How a Teacher and Mom Copes with Remote Learning

By Susan McLester

When it comes to teaching with kids at home, parents need help.

There has been much discussion lately about the difficulty of teaching remotely, especially for teachers who have their own children at home. Teachers who work with students with learning differences can face additional challenges. Here is how one teacher handles her days.

Mary King teaches high school special and general education in California’s Travis Unified School District in Fairfield, CA. The district includes 10 schools with a population of 5,466 students and draws from neighboring districts and the local U.S. Air Force base.

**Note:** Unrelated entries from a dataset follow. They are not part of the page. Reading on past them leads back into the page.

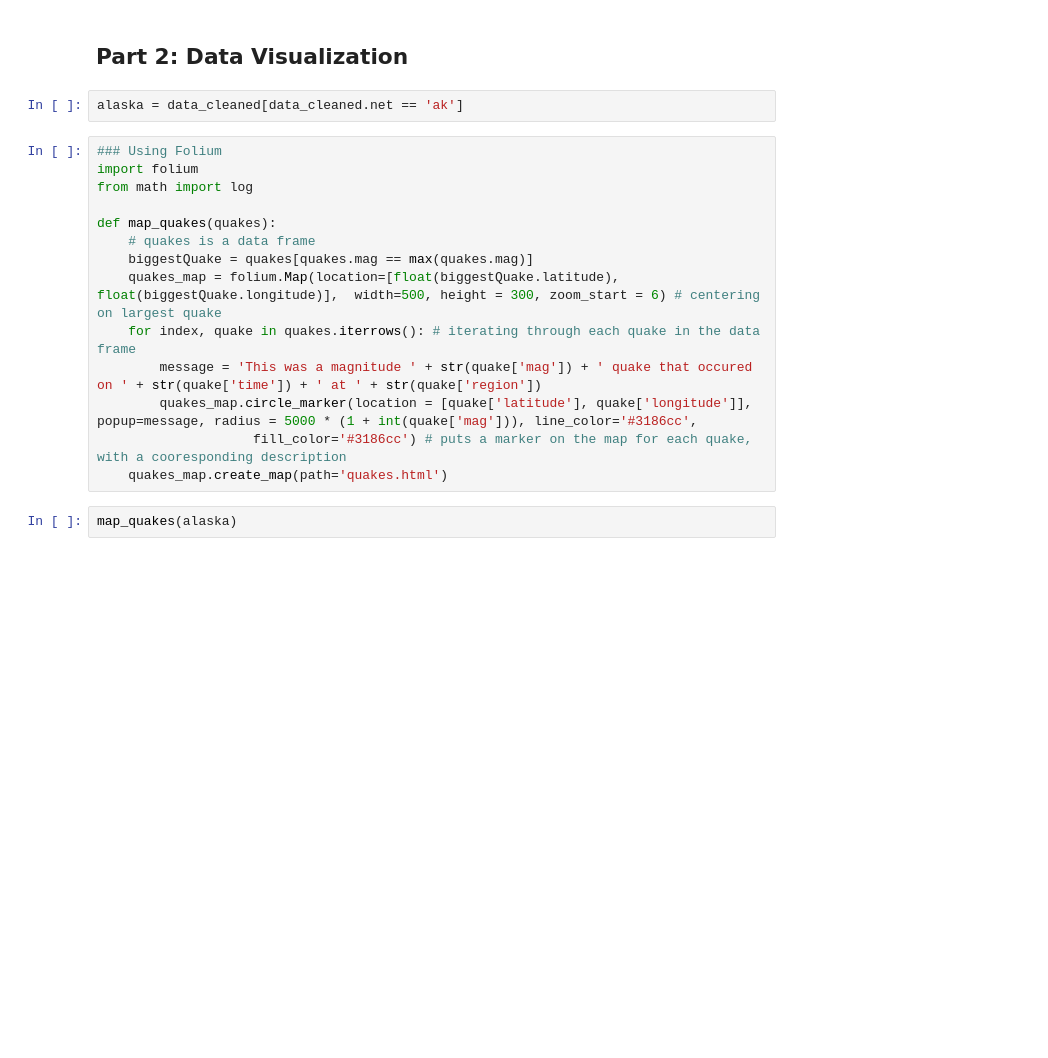
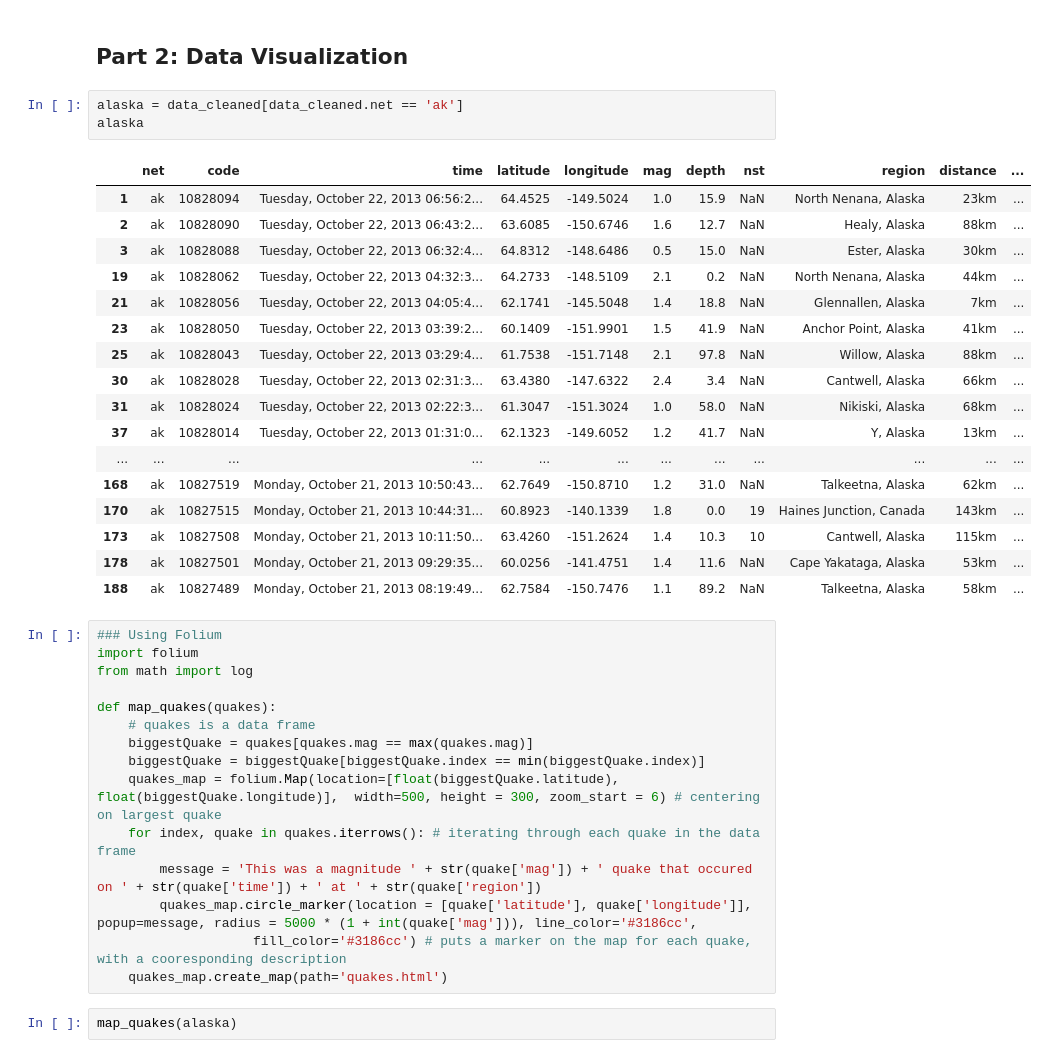
Before and after one commit to sunnymh/recent-quakes_group7, a Jupyter notebook: Recent_Earthquakes_Group7.ipynb, the cells around one changed output. Drawn from its saved outputs; the diff is of its cells as text; blank space fills up the shorter version.

```diff
--- a/Recent_Earthquakes_Group7.ipynb
+++ b/Recent_Earthquakes_Group7.ipynb
@@ -200,6 +199,25 @@ data_cleaned[data_cleaned[REGION] == 'The Geysers, California']
 ## Part 2: Data Visualization
 # %%
 alaska = data_cleaned[data_cleaned.net == 'ak']
+alaska
+# %% [output]
+|  | net | code | time | latitude | longitude | mag | depth | nst | region | distance | ... |
+| 1 | ak | 10828094 | Tuesday, October 22, 2013 06:56:2... | 64.4525 | -149.5024 | 1.0 | 15.9 | NaN | North Nenana, Alaska | 23km | ... |
+| 2 | ak | 10828090 | Tuesday, October 22, 2013 06:43:2... | 63.6085 | -150.6746 | 1.6 | 12.7 | NaN | Healy, Alaska | 88km | ... |
+| 3 | ak | 10828088 | Tuesday, October 22, 2013 06:32:4... | 64.8312 | -148.6486 | 0.5 | 15.0 | NaN | Ester, Alaska | 30km | ... |
+| 19 | ak | 10828062 | Tuesday, October 22, 2013 04:32:3... | 64.2733 | -148.5109 | 2.1 | 0.2 | NaN | North Nenana, Alaska | 44km | ... |
+| 21 | ak | 10828056 | Tuesday, October 22, 2013 04:05:4... | 62.1741 | -145.5048 | 1.4 | 18.8 | NaN | Glennallen, Alaska | 7km | ... |
+| 23 | ak | 10828050 | Tuesday, October 22, 2013 03:39:2... | 60.1409 | -151.9901 | 1.5 | 41.9 | NaN | Anchor Point, Alaska | 41km | ... |
+| 25 | ak | 10828043 | Tuesday, October 22, 2013 03:29:4... | 61.7538 | -151.7148 | 2.1 | 97.8 | NaN | Willow, Alaska | 88km | ... |
+| 30 | ak | 10828028 | Tuesday, October 22, 2013 02:31:3... | 63.4380 | -147.6322 | 2.4 | 3.4 | NaN | Cantwell, Alaska | 66km | ... |
+| 31 | ak | 10828024 | Tuesday, October 22, 2013 02:22:3... | 61.3047 | -151.3024 | 1.0 | 58.0 | NaN | Nikiski, Alaska | 68km | ... |
+| 37 | ak | 10828014 | Tuesday, October 22, 2013 01:31:0... | 62.1323 | -149.6052 | 1.2 | 41.7 | NaN | Y, Alaska | 13km | ... |
+| ... | ... | ... | ... | ... | ... | ... | ... | ... | ... | ... | ... |
+| 168 | ak | 10827519 | Monday, October 21, 2013 10:50:43... | 62.7649 | -150.8710 | 1.2 | 31.0 | NaN | Talkeetna, Alaska | 62km | ... |
+| 170 | ak | 10827515 | Monday, October 21, 2013 10:44:31... | 60.8923 | -140.1339 | 1.8 | 0.0 | 19 | Haines Junction, Canada | 143km | ... |
+| 173 | ak | 10827508 | Monday, October 21, 2013 10:11:50... | 63.4260 | -151.2624 | 1.4 | 10.3 | 10 | Cantwell, Alaska | 115km | ... |
+| 178 | ak | 10827501 | Monday, October 21, 2013 09:29:35... | 60.0256 | -141.4751 | 1.4 | 11.6 | NaN | Cape Yakataga, Alaska | 53km | ... |
+| 188 | ak | 10827489 | Monday, October 21, 2013 08:19:49... | 62.7584 | -150.7476 | 1.1 | 89.2 | NaN | Talkeetna, Alaska | 58km | ... |
 # %%
 ### Using Folium
 import folium
@@ -208,6 +226,7 @@ from math import log
 def map_quakes(quakes):
     # quakes is a data frame
     biggestQuake = quakes[quakes.mag == max(quakes.mag)]
+    biggestQuake = biggestQuake[biggestQuake.index == min(biggestQuake.index)]
     quakes_map = folium.Map(location=[float(biggestQuake.latitude), float(biggestQuake.longitude)],  width=500, height = 300, zoom_start = 6) # centering on largest quake
     for index, quake in quakes.iterrows(): # iterating through each quake in the data frame
         message = 'This was a magnitude ' + str(quake['mag']) + ' quake that occured on ' + str(quake['time']) + ' at ' + str(quake['region'])
```
Also changed, not shown: parts of 2 cells of this notebook, 3 other files.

The student population is 64 percent minority, primarily representing Hispanic and Asian students.  In addition to teaching both special education English and Algebra, and general education Algebra remotely, King’s challenges include taking care of her two pre-school aged daughters who are at home.

Challenges and Solutions

Both of King’s girls attend the same local in-home daycare/preschool program.  When schools first closed in March, she kept them home with her for a month.  “The expectations for instruction were not as rigorous at first, so it was manageable,” said King.

Some teachers supplied bookwork assignments for kids to submit via email, but King and her teaching partner decided to teach  the same Algebra 1 lesson twice a week (on Zoom) at different times to accommodate students’ needs.  They also held regular office hours.  In order to teach these classes and be available during office hours, King had her babysitter come over for a couple hours here and there, and fortunately her husband was able to be home around two pm each day for the afternoon shift.

“About mid-April is when expectations changed and I sent the girls back to daycare full time,” said King. Her daycare provider is excellent and takes a lot of safety precautions, keeping the group as small as possible to prevent exposures.  In April, King and her teaching partner kept up the same schedule, but as she is also as an IEP case manager, she added an additional seven hour-long Zoom sessions a week to offer students with IEPs additional support.  She began holding teleconference IEPs too.

“This school year, our students are completing three classes a quarter. They are expected to attend three live Google Meets a day and complete assignments in the afternoon.  I co-teach two periods a day and hold office hours three to four days a week.  As you would guess, everything takes a lot longer.  First quarter, my teaching partner and I planned daily for an hour or so…figuring out how to teach virtually has a steep learning curve.”  Luckily, she says, they are teaching first semester Algebra again this quarter so need to meet face to face less often given they already have a plan.

Still, King must also continue meeting face to face with individual students when required, masked and distanced, of course. She worries about the achievement of her students, noting there are often too many black screens during Zoom meetings. She and her co-worker focus a great deal of their efforts on trying to find the best strategies and activities to engage students, so the challenges remain ongoing.

“I don’t think I could be a good mom and teacher if I had to work with both kids at home…I do worry about their safety at daycare, but I think everyone is happier on a daily basis given we all have our own routines.”


Susan McLester is a consultant for the MindPlay online literacy solution, an education journalist and former educator.